Students had the opportunity to talk to human books on Wednesday evening for the third annual Living Library.

A conversation with a “human book”—an alum or significant person in the community—is a chance to learn more about their journey after university. Students registered up to a week before the event. Chartwells catered the evening; the popcorn in a bag was a quaint and appropriate option.

For the first time in its history, before the one-on-one conversations, the human books were available in facilitated group conversations to give students an opportunity to talk to several people at once on topics such as publishing and education.

The Medium rounded up highlights and nuggets of knowledge from a selection of the event’s books.



The Medium: Do you have any advice for how to get past the query stage or the proposal stage of publishing? How to make your work stand out when you’re asking for representation or asking a publisher to publish?

Bobby Del Rio: I think that there’s two perceptions. There’s what everyone thinks you should do and the way it actually works. I think personally that querying and knocking on doors and all that stuff—I mean it’s like sure, one in a million times that will happen—but the reality is it’s who you know and how good you are. To be honest, if you’re really good, the doors fly open, right? It’s like I had a lot of things happen to me right away. I was winning competitions and competing across North America when I was 23 years old. But I had been really focused and worked really hard at it. When you’re really good at stuff, you can be amazed at how many people will accommodate you.

Kate Lines: Networking is really huge as well. So the opportunities that you get can be just from someone you met here […] You know, there’s a lot of festivals, book festivals, there’s a lot of writers there, there’s a lot of publishers at those functions as well, just getting to know people, like going to social events and that kind of thing, just networking in those circles.

Anna Yin: In my own experience, you always submit a lot of poetry and poems to a poetry contest. So for my experience I won some contests and won some awards. Then the publishers started to notice me. But still, like everyone said, it’s a community.



TM: What would say is your greatest inspiration that led you to where you are now in the film industry? Was there a certain person or event that inspired you to take this path?

David Vella: For the film industry, not specifically, no. For me, my role in the film industry is the not-for-profit side of things (TIFF is a not-for-profit organization). My side is on the administrative side—I manage our board of directors and our senior team and try to guide them in that process. So a lot of what my inspiration came from was not-for-profit and fundraising and what I ended up finding out was that arts is where my true passion lies. So being able to use my expertise with the arts, with fundraising to the arts, was exactly what I found I loved so much. […] I never really thought when I was going to school and looking for work that I could do the arts, and do not-for-profit fundraising and film, and combine those two things and find a job and make my living.



TM: How did you know what you wanted to do?
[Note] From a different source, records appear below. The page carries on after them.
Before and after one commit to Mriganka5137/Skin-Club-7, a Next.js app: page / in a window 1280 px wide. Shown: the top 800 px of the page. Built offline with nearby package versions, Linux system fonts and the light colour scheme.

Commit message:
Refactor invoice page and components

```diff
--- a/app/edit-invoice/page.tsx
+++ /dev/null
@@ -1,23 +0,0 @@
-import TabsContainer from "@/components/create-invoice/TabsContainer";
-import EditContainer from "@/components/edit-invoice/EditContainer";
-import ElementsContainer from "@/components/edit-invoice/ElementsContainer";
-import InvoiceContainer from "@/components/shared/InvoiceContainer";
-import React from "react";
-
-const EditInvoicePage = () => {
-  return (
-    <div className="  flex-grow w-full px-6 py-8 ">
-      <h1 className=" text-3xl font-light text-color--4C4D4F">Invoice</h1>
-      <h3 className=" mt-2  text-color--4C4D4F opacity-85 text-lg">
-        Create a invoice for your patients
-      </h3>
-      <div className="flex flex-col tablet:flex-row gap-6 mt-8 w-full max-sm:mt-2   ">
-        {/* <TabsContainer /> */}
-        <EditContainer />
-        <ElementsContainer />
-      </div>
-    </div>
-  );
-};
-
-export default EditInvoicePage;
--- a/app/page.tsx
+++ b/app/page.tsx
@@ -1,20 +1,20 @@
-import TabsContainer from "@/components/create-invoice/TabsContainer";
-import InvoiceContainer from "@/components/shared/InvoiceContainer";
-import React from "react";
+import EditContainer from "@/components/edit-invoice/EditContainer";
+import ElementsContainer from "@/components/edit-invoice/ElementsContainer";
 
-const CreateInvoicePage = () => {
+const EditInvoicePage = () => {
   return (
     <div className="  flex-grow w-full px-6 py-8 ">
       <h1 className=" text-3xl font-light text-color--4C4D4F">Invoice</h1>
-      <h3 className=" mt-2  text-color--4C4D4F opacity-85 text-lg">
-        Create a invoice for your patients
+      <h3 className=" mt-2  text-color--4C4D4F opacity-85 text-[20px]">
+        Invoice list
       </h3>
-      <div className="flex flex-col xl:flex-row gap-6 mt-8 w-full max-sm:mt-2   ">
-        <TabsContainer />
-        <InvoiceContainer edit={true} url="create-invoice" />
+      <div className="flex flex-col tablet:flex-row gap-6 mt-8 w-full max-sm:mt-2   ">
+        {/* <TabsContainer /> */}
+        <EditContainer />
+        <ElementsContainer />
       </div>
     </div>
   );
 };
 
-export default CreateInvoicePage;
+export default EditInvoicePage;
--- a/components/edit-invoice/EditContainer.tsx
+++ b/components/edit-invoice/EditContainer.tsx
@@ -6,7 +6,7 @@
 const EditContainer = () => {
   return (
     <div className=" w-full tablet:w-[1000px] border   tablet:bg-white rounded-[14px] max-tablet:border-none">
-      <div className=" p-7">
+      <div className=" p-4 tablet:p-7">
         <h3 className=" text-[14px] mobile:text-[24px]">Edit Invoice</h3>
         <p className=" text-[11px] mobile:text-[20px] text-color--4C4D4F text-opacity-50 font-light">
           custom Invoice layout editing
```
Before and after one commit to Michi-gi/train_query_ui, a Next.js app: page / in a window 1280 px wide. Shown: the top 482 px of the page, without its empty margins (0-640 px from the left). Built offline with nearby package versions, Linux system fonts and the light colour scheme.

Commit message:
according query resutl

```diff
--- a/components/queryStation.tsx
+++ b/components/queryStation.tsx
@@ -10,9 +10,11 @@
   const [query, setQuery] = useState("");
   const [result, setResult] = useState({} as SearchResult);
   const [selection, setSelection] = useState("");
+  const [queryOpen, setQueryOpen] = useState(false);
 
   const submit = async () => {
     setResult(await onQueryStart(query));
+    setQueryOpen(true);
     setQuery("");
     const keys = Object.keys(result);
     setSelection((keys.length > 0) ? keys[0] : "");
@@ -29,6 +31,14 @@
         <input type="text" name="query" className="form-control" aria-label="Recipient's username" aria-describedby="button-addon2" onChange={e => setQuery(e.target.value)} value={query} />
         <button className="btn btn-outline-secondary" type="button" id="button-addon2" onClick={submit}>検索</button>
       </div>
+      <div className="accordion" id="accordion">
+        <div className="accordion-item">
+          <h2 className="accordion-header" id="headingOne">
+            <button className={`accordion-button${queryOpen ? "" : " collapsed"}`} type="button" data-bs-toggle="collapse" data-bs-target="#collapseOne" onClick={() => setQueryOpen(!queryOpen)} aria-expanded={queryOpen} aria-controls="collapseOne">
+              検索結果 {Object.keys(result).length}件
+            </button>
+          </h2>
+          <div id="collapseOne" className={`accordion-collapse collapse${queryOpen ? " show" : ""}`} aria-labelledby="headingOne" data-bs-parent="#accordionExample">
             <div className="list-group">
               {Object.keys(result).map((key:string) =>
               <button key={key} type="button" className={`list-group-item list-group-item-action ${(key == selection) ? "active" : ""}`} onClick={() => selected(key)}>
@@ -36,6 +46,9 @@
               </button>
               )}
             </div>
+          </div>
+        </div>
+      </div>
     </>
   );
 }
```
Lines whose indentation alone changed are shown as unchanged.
BDR: I did first year at the St. George campus for economics. […] I was cast in a couple of plays at the same time. I would skip an entire week of school but I would show up 10 minutes early for my play rehearsals, and then I became the star of the play. And then I was like, “Okay, there’s something here.” [… In reference to a playwriting festival he won at UTM while a drama student:] I remounted that play and it became one of the hits of the year at the Toronto theatre. That all happened before I graduated from school. I never looked back.

TM: What challenges did you face?

BDR: You know society hates artists. I find the relationship with society and the artist very intriguing. Society both loves the artist and is in awe of the artist, but is also jealous and seeks to destroy the artist. I’ve met so many people who make so much more money than I do who are incredibly jealous of me, because I’m pursuing a passion where they maybe wanted to be an artist. To me it’s not about the challenges; it’s about continually improving every day to become a better artist. And I don’t care if I make a million dollars or 10 dollars. I’ve written for Hollywood and I’ve gotten a lot of publicity, but I don’t do this for the publicity. I do it to get better at my art every day. I think if you’re focused on the right things, you’ll have a really rewarding career.



TM: What challenges did you face becoming a police officer?

KL: One thing that I did when I was learning to be an undercover officer is they put me on the street to panhandle, and I got about $50. This guy comes along, and he says, “Do you want to go up the alley and I’ll give you more than change?” And I always thought, “Oh man, if you only knew that you’re actually talking to a cop!”

TM: Can you talk about your book, Crime Seen?

KL: I felt very strongly that enough had already been written about the bad guys, and now it was time to tell the good guys’ stories—the police officers, families, victims. Stories that don’t usually get written.

Everybody usually has a keen interest in the bad guy and knowing all about what their crimes were. It always troubled me that you can name a serial killer and people are like, “Oh, I’ve heard of them.”—“Do you know who their victims were?”—“No, I don’t remember any of the names.” You know, I feel kind of bad. That’s why I wrote this book.

I tried to tell real-life stories, how investigations impacted me. […] The book ends with “There is life after policing”—very cathartic for me. I didn’t allow myself to get close to victims while I was working on the cases. Number one, it wasn’t my job to interact with victims, [and you] try not to think about them. So in writing my book, I tried to be thoughtful in writing about them, and find out who they are and how they are, and let myself become emotional about their stories. It really helped round out my career, because now I’ve taken everyone into consideration.

TM: Can you share an anecdote about overcoming your challenges?

KL: Sometimes, particularly for police officers, it’s hard to know when you want to retire. I had a fantastic career and I was really struggling with, “When am I going to go? When is it going to be enough?” I could never find that right time. I passed when I could have retired at 30 years. […]

One day I got a call from my cousin. He’d gotten hired by the OPP and he wanted to come and thank me. He lived up in northern Ontario and for about five years—it was mostly email—we’d talk back and forth, mostly suggestions. Like we’re doing tonight at the Living Library. He decided he wanted to be an officer and [it was] just [a] bonus that he got on the OPP.  So he came into my office. […] At the end before he left, he said, “I’m going to graduate in a couple of months. Would you give [me] my badge?” And I said, “Sure.” Then when he walked out I walked down the hall to my financial assistance and said, “I just found my right time to leave.”

I thought if I’m going to pass the torch to someone, that’s the guy I want to pass it to. Not only did I find my right time, but it ended up being a family member. My last assignment on my last day was giving him his badge. That was a very cool experience for me. I thought it might be some big case, yet it was something—in the big scheme of things—something very small that was the most important.